** EXERCISE **
Across the entries below, count the lines in which the word "Codebase" occurs. Reply with the count alone.

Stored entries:
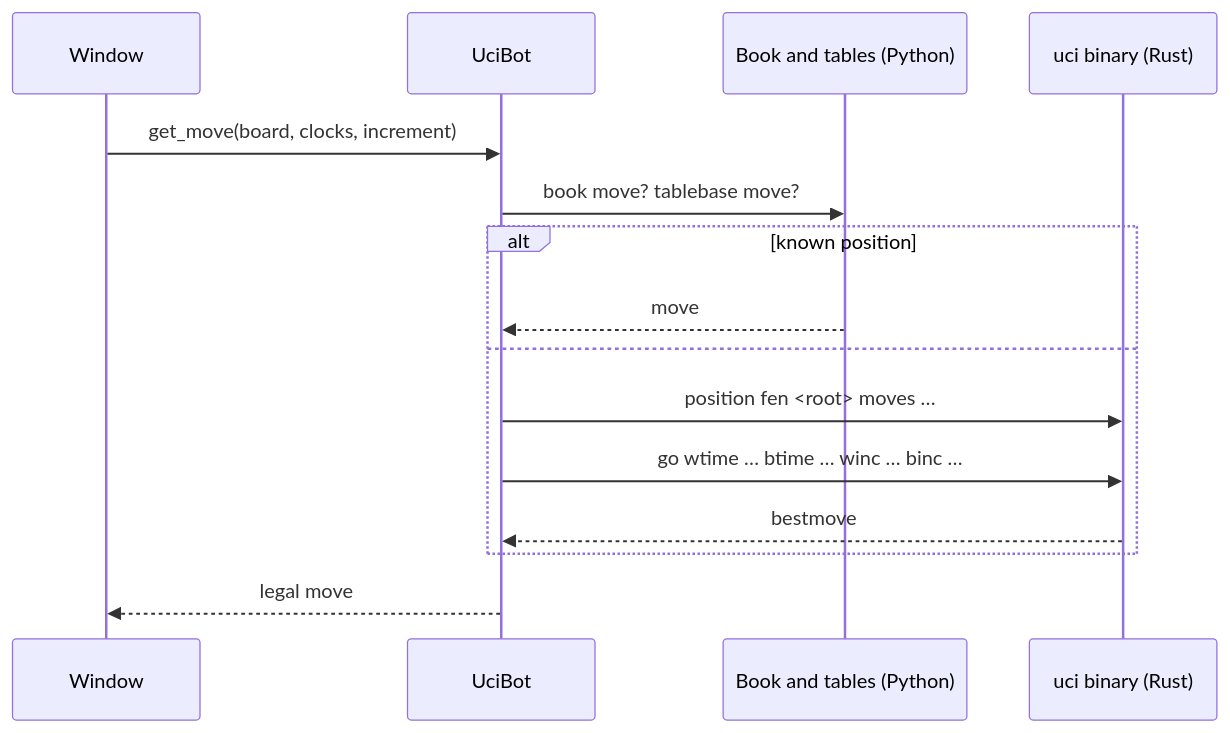
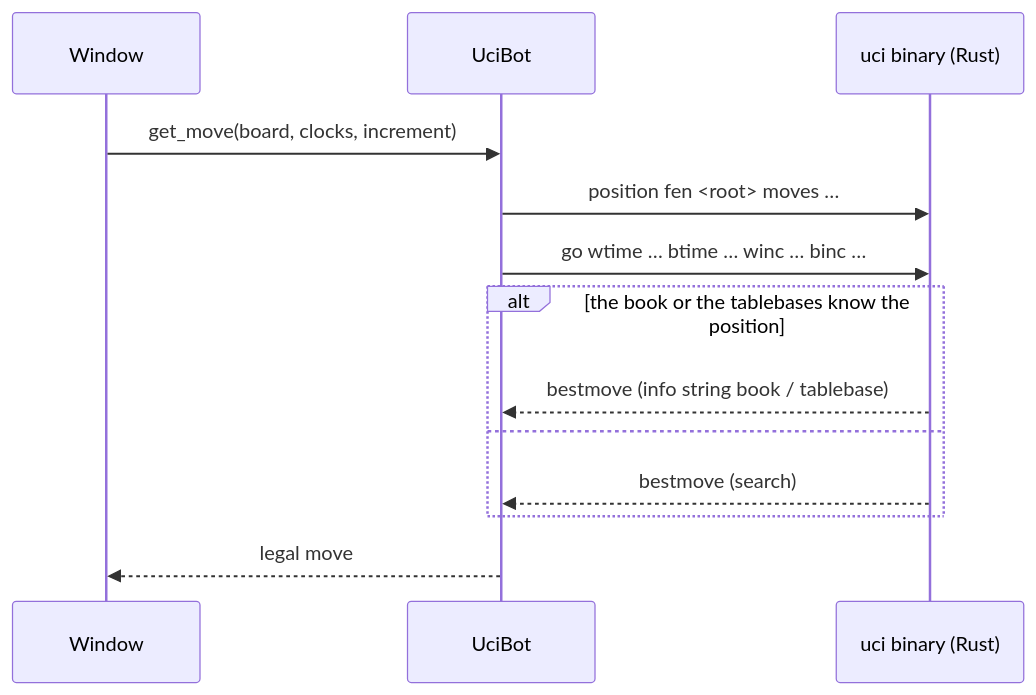
Before and after one commit to JoaquinDeVA/chess-ai-engine: the third of 3 diagrams in docs/ARCHITECTURE.md, drawn with Mermaid. The commit also changed other lines of this file and 6 other files, not shown here.

Commit message:
docs: the uci binary plays the opening book and the tablebases

````diff
--- a/docs/ARCHITECTURE.md
+++ b/docs/ARCHITECTURE.md
@@ -98,17 +96,15 @@
 ```mermaid
 sequenceDiagram
     participant W as Window
     participant B as UciBot
-    participant K as Book and tables (Python)
     participant U as uci binary (Rust)
     W->>B: get_move(board, clocks, increment)
-    B->>K: book move? tablebase move?
-    alt known position
-        K-->>B: move
+    B->>U: position fen <root> moves …
+    B->>U: go wtime … btime … winc … binc …
+    alt the book or the tablebases know the position
+        U-->>B: bestmove (info string book / tablebase)
     else
-        B->>U: position fen <root> moves …
-        B->>U: go wtime … btime … winc … binc …
-        U-->>B: bestmove
+        U-->>B: bestmove (search)
     end
     B-->>W: legal move
 ```
````
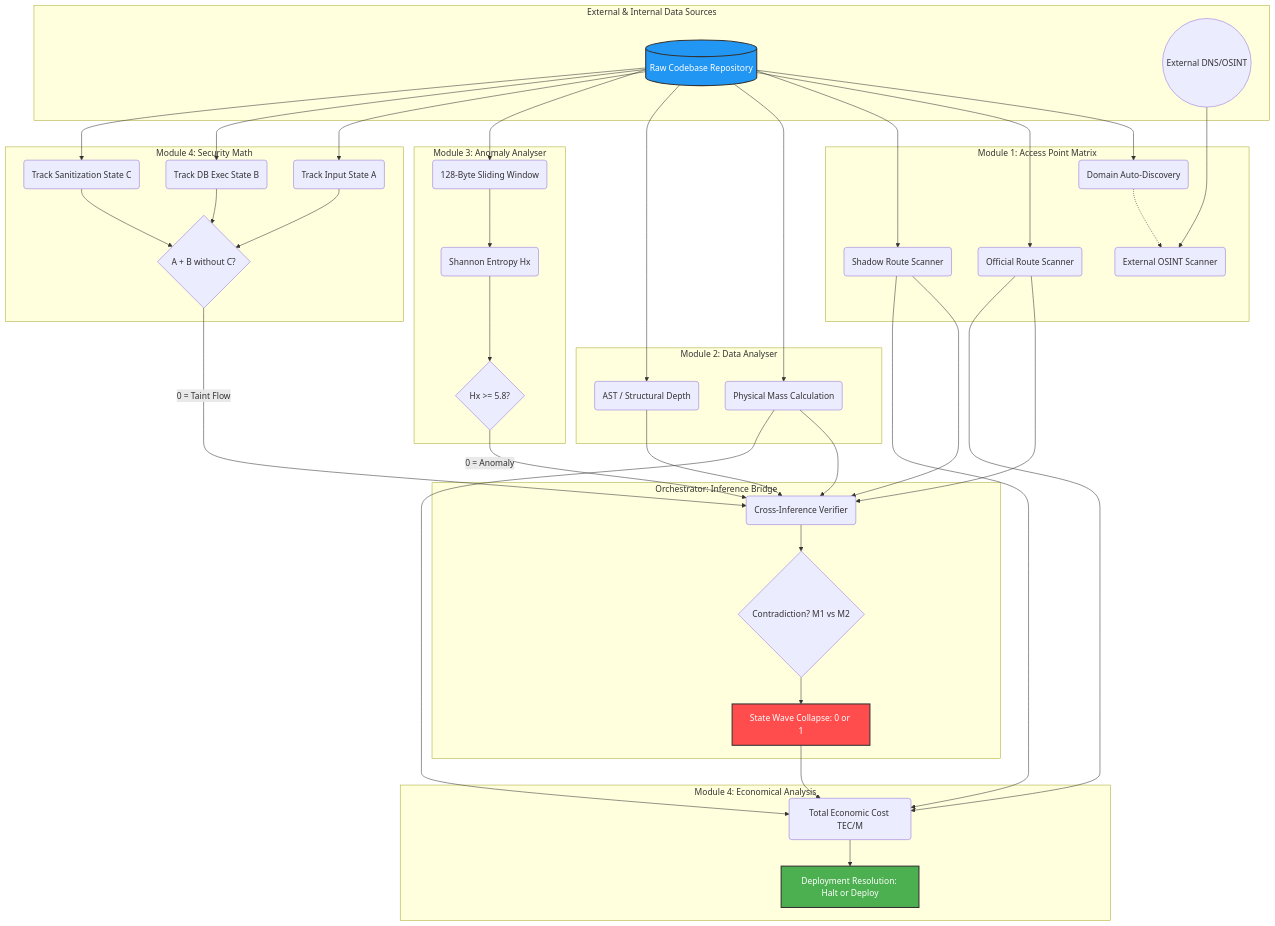
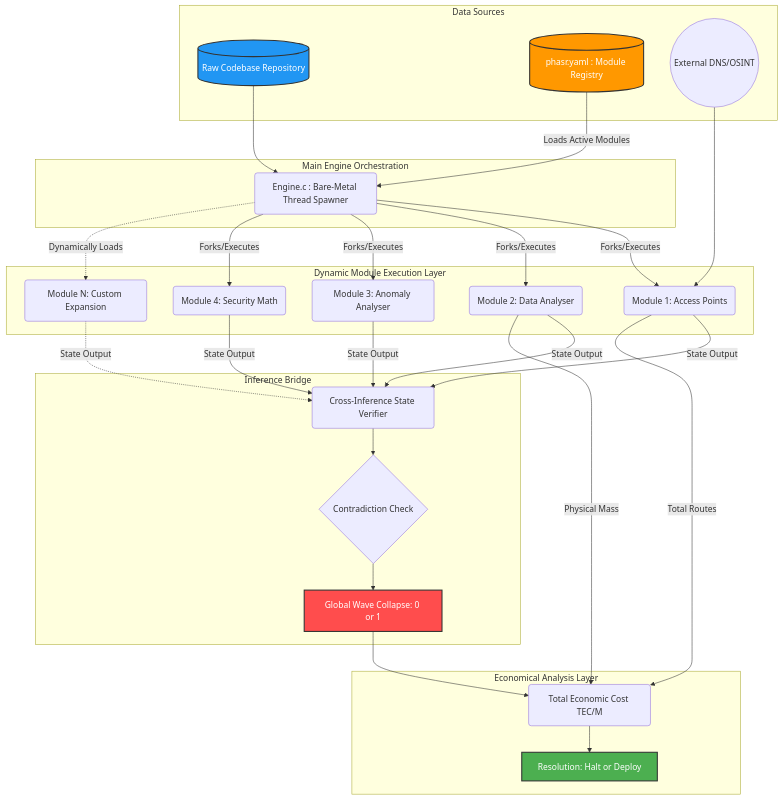
Before and after one commit to Zeo120/ZTL-Tech: the diagram in Documents/DataFlow_Architecture.md, drawn with Mermaid. The commit also changed other lines of this file, not shown here.

Commit message:
docs(phasr-model): update architecture to reflect Dynamic Module Registry and Module N scaling

````diff
--- a/Documents/DataFlow_Architecture.md
+++ b/Documents/DataFlow_Architecture.md
@@ -7,92 +7,63 @@
 ```mermaid
 graph TD
     %% Define Data Inputs
-    subgraph Data_Ingestion [External & Internal Data Sources]
+    subgraph Data_Ingestion [Data Sources]
         Codebase[(Raw Codebase Repository)]
+        Manifest[(phasr.yaml : Module Registry)]
         Internet((External DNS/OSINT))
     end
 
-    %% Module 1: Access Points
-    subgraph M1 [Module 1: Access Point Matrix]
-        M1_AutoDiscover(Domain Auto-Discovery)
-        M1_OSINT(External OSINT Scanner)
-        M1_Official(Official Route Scanner)
-        M1_Shadow(Shadow Route Scanner)
-        
-        M1_AutoDiscover -.-> M1_OSINT
+    %% Dynamic Main Engine
+    subgraph Core [Main Engine Orchestration]
+        Engine(Engine.c : Bare-Metal Thread Spawner)
     end
 
-    %% Module 2: Data Analyser
-    subgraph M2 [Module 2: Data Analyser]
-        M2_Mass(Physical Mass Calculation)
-        M2_AST(AST / Structural Depth)
+    Manifest -->|Loads Active Modules| Engine
+    Codebase --> Engine
+
+    %% Dynamic Module Execution Layer
+    subgraph Modules [Dynamic Module Execution Layer]
+        M1(Module 1: Access Points)
+        M2(Module 2: Data Analyser)
+        M3(Module 3: Anomaly Analyser)
+        M4(Module 4: Security Math)
+        MN(Module N: Custom Expansion)
     end
 
-    %% Module 3: Anomaly Analyser
-    subgraph M3 [Module 3: Anomaly Analyser]
-        M3_Window(128-Byte Sliding Window)
-        M3_Entropy(Shannon Entropy Hx)
-        M3_Collapse{Hx >= 5.8?}
+    Engine -->|Forks/Executes| M1
+    Engine -->|Forks/Executes| M2
+    Engine -->|Forks/Executes| M3
+    Engine -->|Forks/Executes| M4
+    Engine -.->|Dynamically Loads| MN
+    
+    Internet --> M1
+
+    %% Orchestration / Hardware Bridge
+    subgraph Bridge [Inference Bridge]
+        CrossVerify(Cross-Inference State Verifier)
+        ParanoiaCheck{Contradiction Check}
+        WaveCollapse[Global Wave Collapse: 0 or 1]
     end
 
-    %% Module 4: Security Math (Taint/Data Flow)
-    subgraph M4 [Module 4: Security Math]
-        M4_Input(Track Input State A)
-        M4_DB(Track DB Exec State B)
-        M4_Sanitize(Track Sanitization State C)
-        M4_Equation{A + B without C?}
-    end
+    M1 -->|State Output| CrossVerify
+    M2 -->|State Output| CrossVerify
+    M3 -->|State Output| CrossVerify
+    M4 -->|State Output| CrossVerify
+    MN -.->|State Output| CrossVerify
 
-    %% Orchestration / Hardware Bridge
-    subgraph Bridge [Orchestrator: Inference Bridge]
-        CrossVerify(Cross-Inference Verifier)
-        ParanoiaCheck{Contradiction? M1 vs M2}
-        WaveCollapse[State Wave Collapse: 0 or 1]
-    end
-
-    %% Business Logic / OCaml
-    subgraph Econ [Module 4: Economical Analysis]
-        TEC(Total Economic Cost TEC/M)
-        DeployStatus[Deployment Resolution: Halt or Deploy]
-    end
-
-    %% Wiring the Data Flow
-    Codebase --> M1_AutoDiscover
-    Codebase --> M1_Official
-    Codebase --> M1_Shadow
-    Internet --> M1_OSINT
-
-    Codebase --> M2_Mass
-    Codebase --> M2_AST
-
-    Codebase --> M3_Window
-    M3_Window --> M3_Entropy
-    M3_Entropy --> M3_Collapse
-
-    Codebase --> M4_Input
-    Codebase --> M4_DB
-    Codebase --> M4_Sanitize
-    M4_Input --> M4_Equation
-    M4_DB --> M4_Equation
-    M4_Sanitize --> M4_Equation
-
-    %% Routing to the Bridge
-    M1_Official --> CrossVerify
-    M1_Shadow --> CrossVerify
-    M2_Mass --> CrossVerify
-    M2_AST --> CrossVerify
-    M3_Collapse -- "0 = Anomaly" --> CrossVerify
-    M4_Equation -- "0 = Taint Flow" --> CrossVerify
-
-    %% Bridge Resolution
     CrossVerify --> ParanoiaCheck
     ParanoiaCheck --> WaveCollapse
 
+    %% Business Logic / OCaml
+    subgraph Econ [Economical Analysis Layer]
+        TEC(Total Economic Cost TEC/M)
+        DeployStatus[Resolution: Halt or Deploy]
+    end
+
     %% Final Economic Routing
     WaveCollapse --> TEC
-    M2_Mass --> TEC
-    M1_Official --> TEC
-    M1_Shadow --> TEC
+    M2 -->|Physical Mass| TEC
+    M1 -->|Total Routes| TEC
     
     TEC --> DeployStatus
 
@@ -100,4 +71,5 @@
     style WaveCollapse fill:#ff4d4d,stroke:#333,stroke-width:2px,color:#fff
     style DeployStatus fill:#4CAF50,stroke:#333,stroke-width:2px,color:#fff
     style Codebase fill:#2196F3,stroke:#333,stroke-width:2px,color:#fff
+    style Manifest fill:#FF9800,stroke:#333,stroke-width:2px,color:#fff
 ```
````
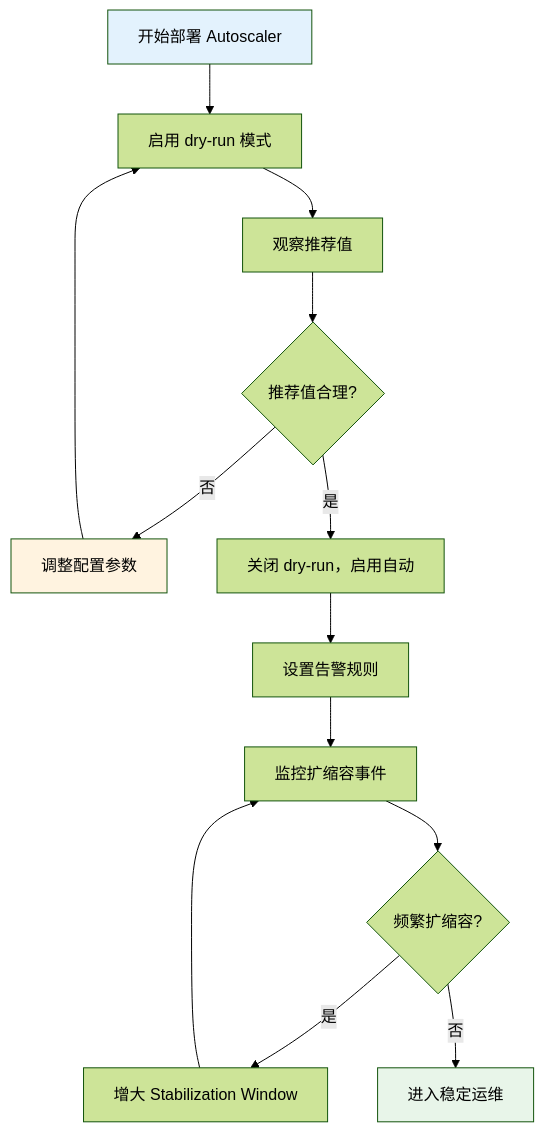
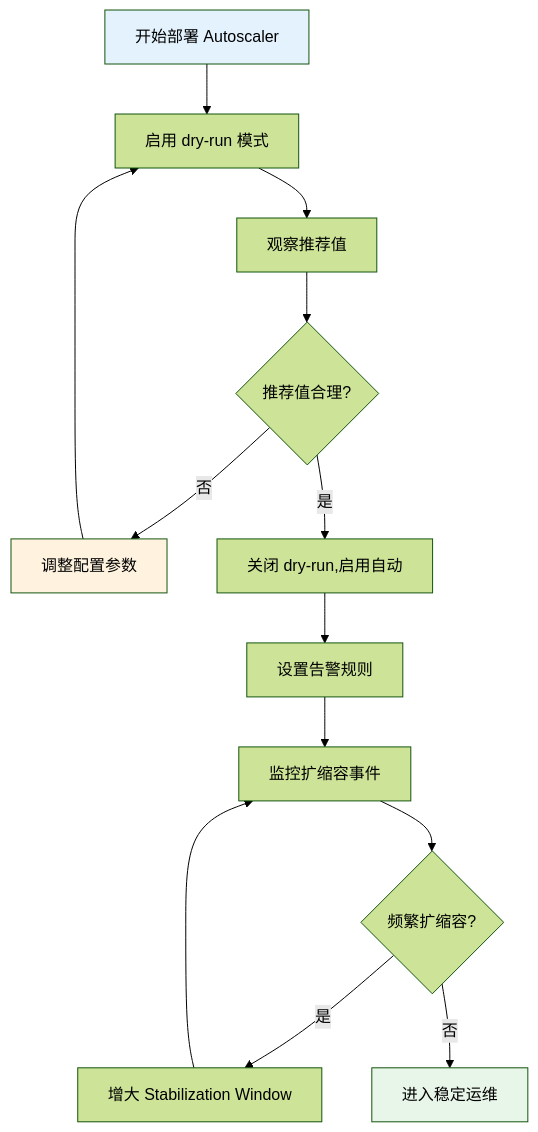
Before and after one commit to AdaMartin18010/AnalysisDataFlow: the sixth of 6 diagrams in Flink/04-runtime/04.01-deployment/flink-kubernetes-autoscaler-deep-dive.md, drawn with Mermaid (forest theme). The commit also changed other lines of this file and 634 other files, not shown here.

````diff
--- a/Flink/04-runtime/04.01-deployment/flink-kubernetes-autoscaler-deep-dive.md
+++ b/Flink/04-runtime/04.01-deployment/flink-kubernetes-autoscaler-deep-dive.md
@@ -637,19 +637,19 @@
 ```mermaid
 flowchart TD
     A[开始部署 Autoscaler] --> B[启用 dry-run 模式]
     B --> C[观察推荐值]
     C --> D{推荐值合理?}
     D -->|否| E[调整配置参数]
     E --> B
-    D -->|是| F[关闭 dry-run，启用自动]
+    D -->|是| F[关闭 dry-run,启用自动]
     F --> G[设置告警规则]
     G --> H[监控扩缩容事件]
     H --> I{频繁扩缩容?}
     I -->|是| J[增大 Stabilization Window]
     J --> H
     I -->|否| K[进入稳定运维]
 
     style A fill:#e3f2fd
     style K fill:#e8f5e9
     style E fill:#fff3e0
 ```
````
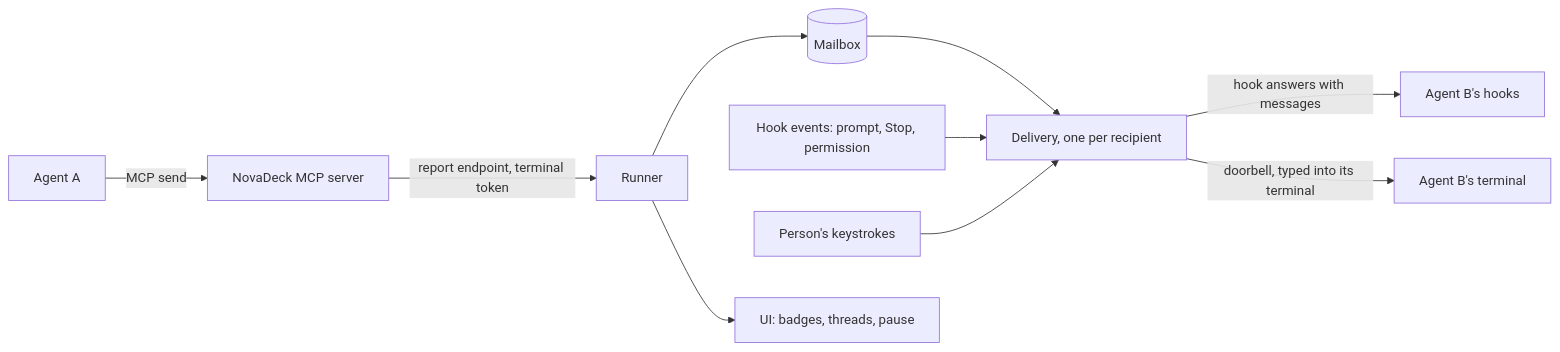
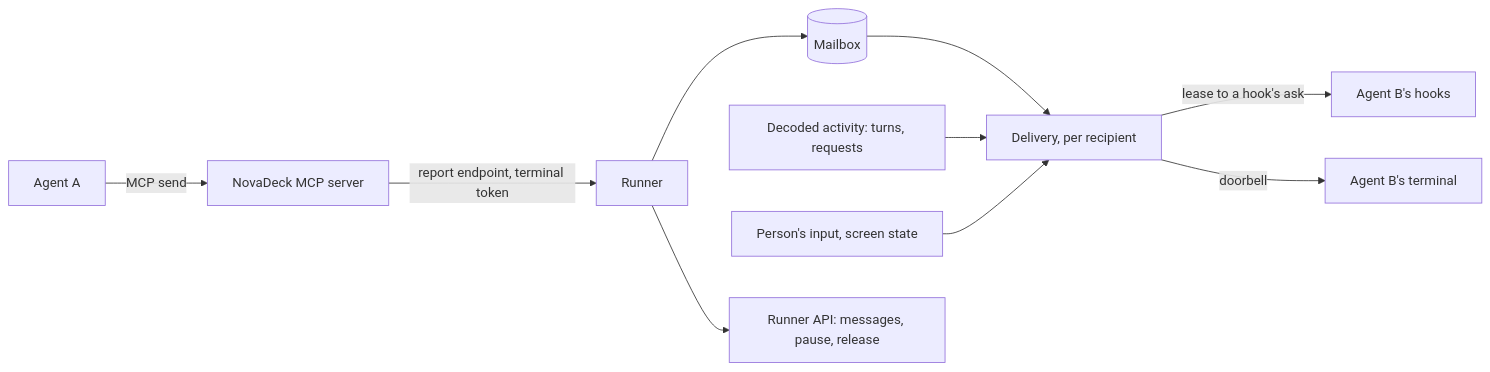
Before and after one commit to mzpkdev/novadeck: the diagram in docs/agent-messaging.md, drawn with Mermaid. The commit also changed other lines of this file, not shown here.

First line of the commit message:
docs: rework agent messaging after the architect's review

````diff
--- a/docs/agent-messaging.md
+++ b/docs/agent-messaging.md
@@ -69,12 +73,12 @@
 ```mermaid
 flowchart LR
   A[Agent A] -->|MCP send| S[NovaDeck MCP server]
   S -->|report endpoint, terminal token| R[Runner]
   R --> M[(Mailbox)]
-  M --> D[Delivery, one per recipient]
-  H[Hook events: prompt, Stop, permission] --> D
-  K[Person's keystrokes] --> D
-  D -->|hook answers with messages| B[Agent B's hooks]
-  D -->|doorbell, typed into its terminal| P[Agent B's terminal]
-  R --> U[UI: badges, threads, pause]
+  M --> D[Delivery, per recipient]
+  H[Decoded activity: turns, requests] --> D
+  K[Person's input, screen state] --> D
+  D -->|lease to a hook's ask| B[Agent B's hooks]
+  D -->|doorbell| P[Agent B's terminal]
+  R --> U[Runner API: messages, pause, release]
 ```
````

** RESPONSE TO THE TASK **
12